On Saturday morning, we began operations in the RSGB IOTA contest. Propagation conditions allowed N4YDU to begin a run on 20m, and the day was spent swapping bands and CQ’ing for QSOs. The mult station was kept busy looking for band openings both for the IOTA contest and for the ever elusive 6m and 10m. IOTA mults were found, but the 6m/10m QSO’s were not to be had again for 2010. European stations began to really pound in late in the afternoon, and K2AV had the best runs of the weekend when he opened 40m CW around local sundown. Rates were good until just after local midnight. The midwatch produced few QSOs, but a handful of interesting mults appeared from the Southern Pacific in the early am of Sunday.
Visiting Cape Lookout in late July is always full of WX surprises.
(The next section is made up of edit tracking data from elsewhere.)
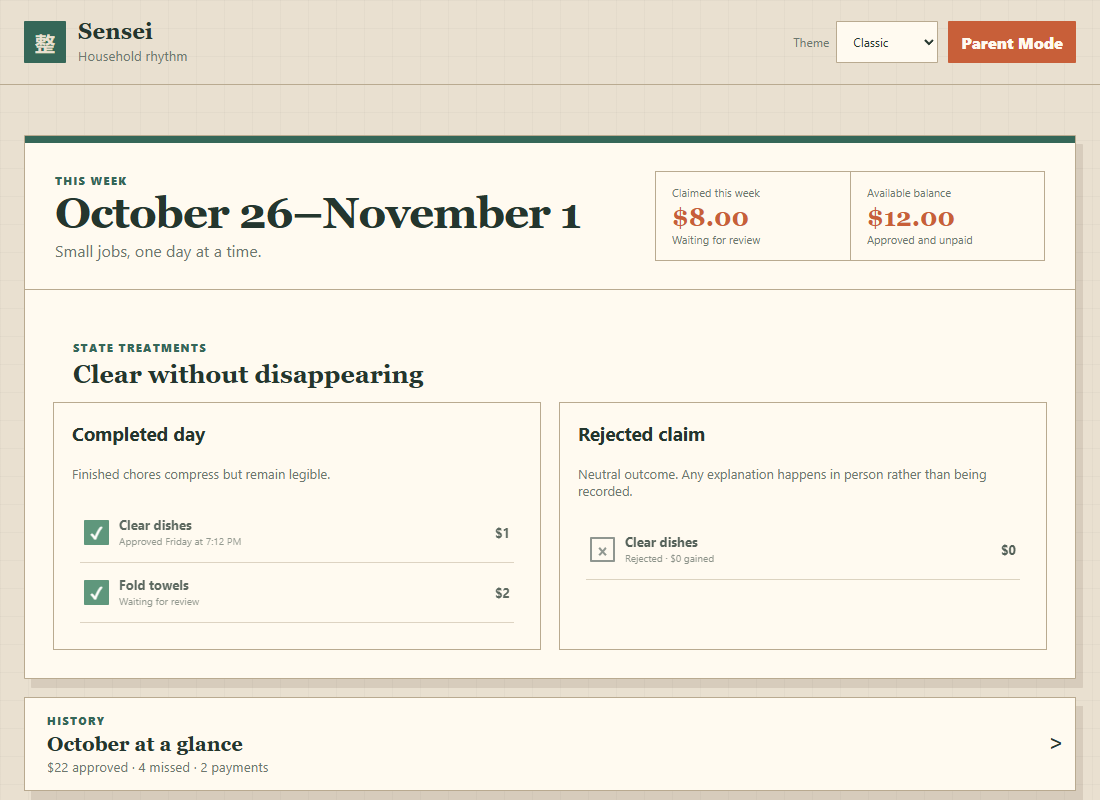
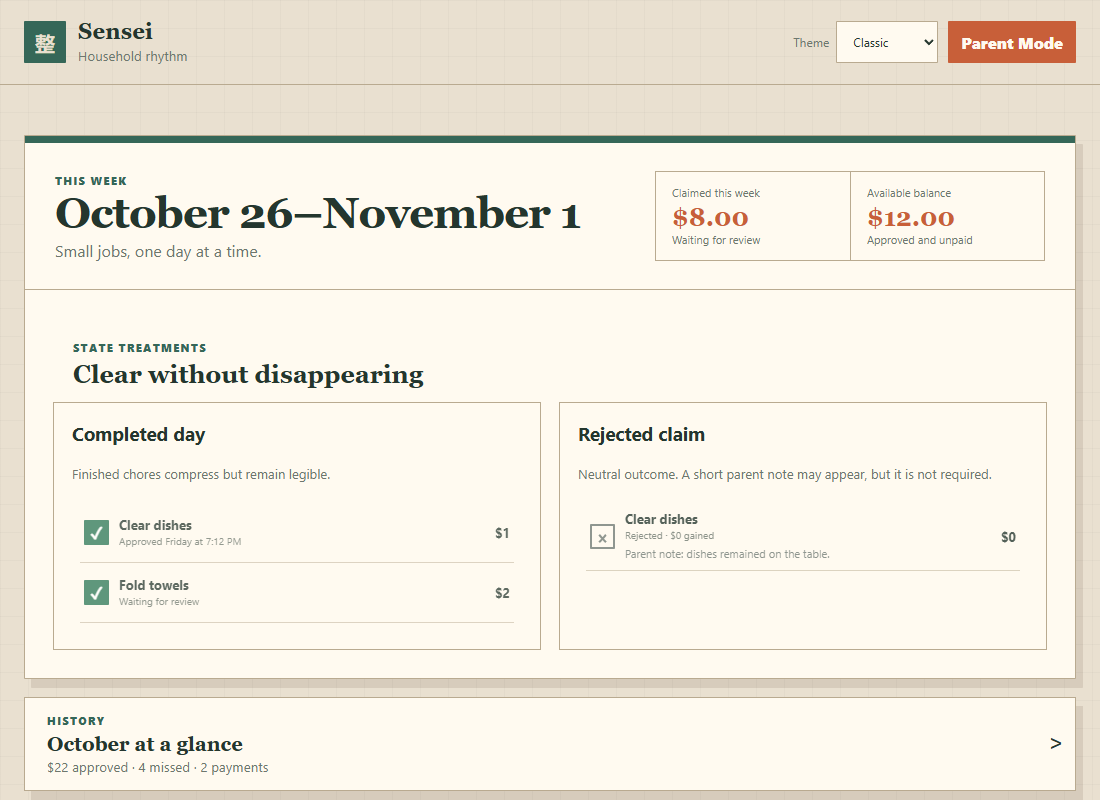
docs: allow optional rejection notes

Changed region(s): [[0.5255, 0.5938, 0.7418, 0.7188], [0.6491, 0.5625, 0.8964, 0.625], [0.8964, 0.6562, 0.9273, 0.7188]]

diff --git a/docs/proposals/frontend-redesign/index.html b/docs/proposals/frontend-redesign/index.html
@@ -162,8 +162,8 @@
               <li class="chore completed"><button aria-label="Clear dishes completed">✓</button><span><strong>Clear dishes</strong><small>Approved Friday at 7:12 PM</small></span><b>$1</b></li>
               <li class="chore completed"><button aria-label="Fold towels completed">✓</button><span><strong>Fold towels</strong><small>Waiting for review</small></span><b>$2</b></li>
             </ul></article>
-            <article><h3>Rejected claim</h3><p>Neutral outcome. Any explanation happens in person rather than being recorded.</p><ul>
-              <li class="chore rejected"><button disabled aria-label="Clear dishes rejected">×</button><span><strong>Clear dishes</strong><small>Rejected · $0 gained</small></span><b>$0</b></li>
+            <article><h3>Rejected claim</h3><p>Neutral outcome. A short parent note may appear, but it is not required.</p><ul>
+              <li class="chore rejected"><button disabled aria-label="Clear dishes rejected">×</button><span><strong>Clear dishes</strong><small>Rejected · $0 gained</small><em>Parent note: dishes remained on the table.</em></span><b>$0</b></li>
             </ul></article>
           </div>
         </section>

diff --git a/docs/proposals/frontend-redesign/DESIGN_SPEC.md b/docs/proposals/frontend-redesign/DESIGN_SPEC.md
@@ -100,7 +100,8 @@ The following are Product Owner-approved and treated as constraints:
 
 - Neutral gray treatment with an `×` or equivalent text-supported marker.
 - Use `Rejected · $0 gained` as the concise outcome.
-- Do not collect or display a written rejection note. The reason is discussed in person.
+- A parent may add a short rejection note, but it is optional. Rejecting a claim must never be blocked because the note is empty.
+- When present, show the note as secondary context. In-person discussion remains the normal path.
 - A rejected claim remains part of chore history and the approval audit context, but creates no allowance-ledger entry and has no balance effect.
 
 ### Future / locked
@@ -290,7 +291,7 @@ These are planning recommendations, not execution authorization.
 
 Approved during prototype review:
 
-1. Rejection reasons are discussed in person. Sensei does not need a stored parent note or written explanation.
+1. Rejection reasons are normally discussed in person. A parent may optionally record a short note, but rejection never requires one.
 2. Rejected chores display `Rejected · $0 gained`.
 3. Detailed allowance Activity opens in a panel.
 4. Rejected claims remain available in chore history/audit context but do not appear as balance-sheet entries and never affect the allowance balance.

diff --git a/docs/proposals/frontend-redesign/REVIEW_HANDOFF.md b/docs/proposals/frontend-redesign/REVIEW_HANDOFF.md
@@ -15,7 +15,7 @@ Review the frontend redesign proposal in this directory as a candidate direction
 
 ## Approved Product Owner clarifications
 
-- Rejection explanations are discussed in person; no stored note is needed.
+- Rejection explanations are normally discussed in person; a short stored note is optional and never required.
 - Rejected chores display `Rejected · $0 gained`.
 - Rejected chores may remain in chore history/audit context but must not create allowance-ledger entries or affect the balance.
 - Detailed allowance Activity opens in a panel.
From the time of our arrival through the Sunday departure, the wind blew steadily, and with slowly increasing intensity. This was a blessing, as Saturday afternoon and evening was very comfortable, with low humidity and moderate temperatures. No rain encountered for the duration.
Improved propagation and a pair of complementary antennas made the operation a great success. For the IOTA portion of the operation we broke through the 1000 QSO goal, ending with an contest score of just over 1.4million points – The best we have managed over the low end of the sunspot cycle. The log shows that we worked stations in 72 different DXCC entities. It was a lot of fun for everyone.
For the past three years, the NC Contesters Club, NR3X, has activated the Cape Lookout Island, IOTA #NA-067 at the end of July.
The activation for 2010 will occur over the weekend of July 23rd through 25th. The cast of characters is expected to once again be W0UCE, N3ND, N4YDU and W4KAZ. We hope to be QRV by 20:00z on July 23rd, and expect to attempt activity on 10m and 6m should those bands open. We will also expect be on the air during the RSGB IOTA contest.
January 22nd, 2010 | Category: Uncategorized | Comments are closed
The 2009 expedition was a high spirited affair, with lots of fun at everyone’s expense. For an expedition, we were well prepared with creature comforts to combat the hot and humid conditions. We were also the best fed expedition ever – catering and five-start dining provided by “Chef Archie” - a.k.a. W0UCE.
Cold beverages were passed around, equipment was set up, radios and computers were coaxed into cooperation(sometimes), and many QSO’s were worked in the high noise levels of a summertime expedition.
The WX was at one point threatening, but the bad parts mostly seemed to slip around our island inhabitation. There were a few light showers, but no heavy weather. During the first early afternoon fueling of the generator we were treated to a beautiful double rainbow out over the Atlantic Ocean.
The NR3X group will once again activate the South Core Banks at the end of July 2009. This year the group will be augmented by the addition of N3ND and W0UCE. We expect our station set up to be very similar to the last two outings, and we expect to have access to and attempt some limited operations on 6 meters once again.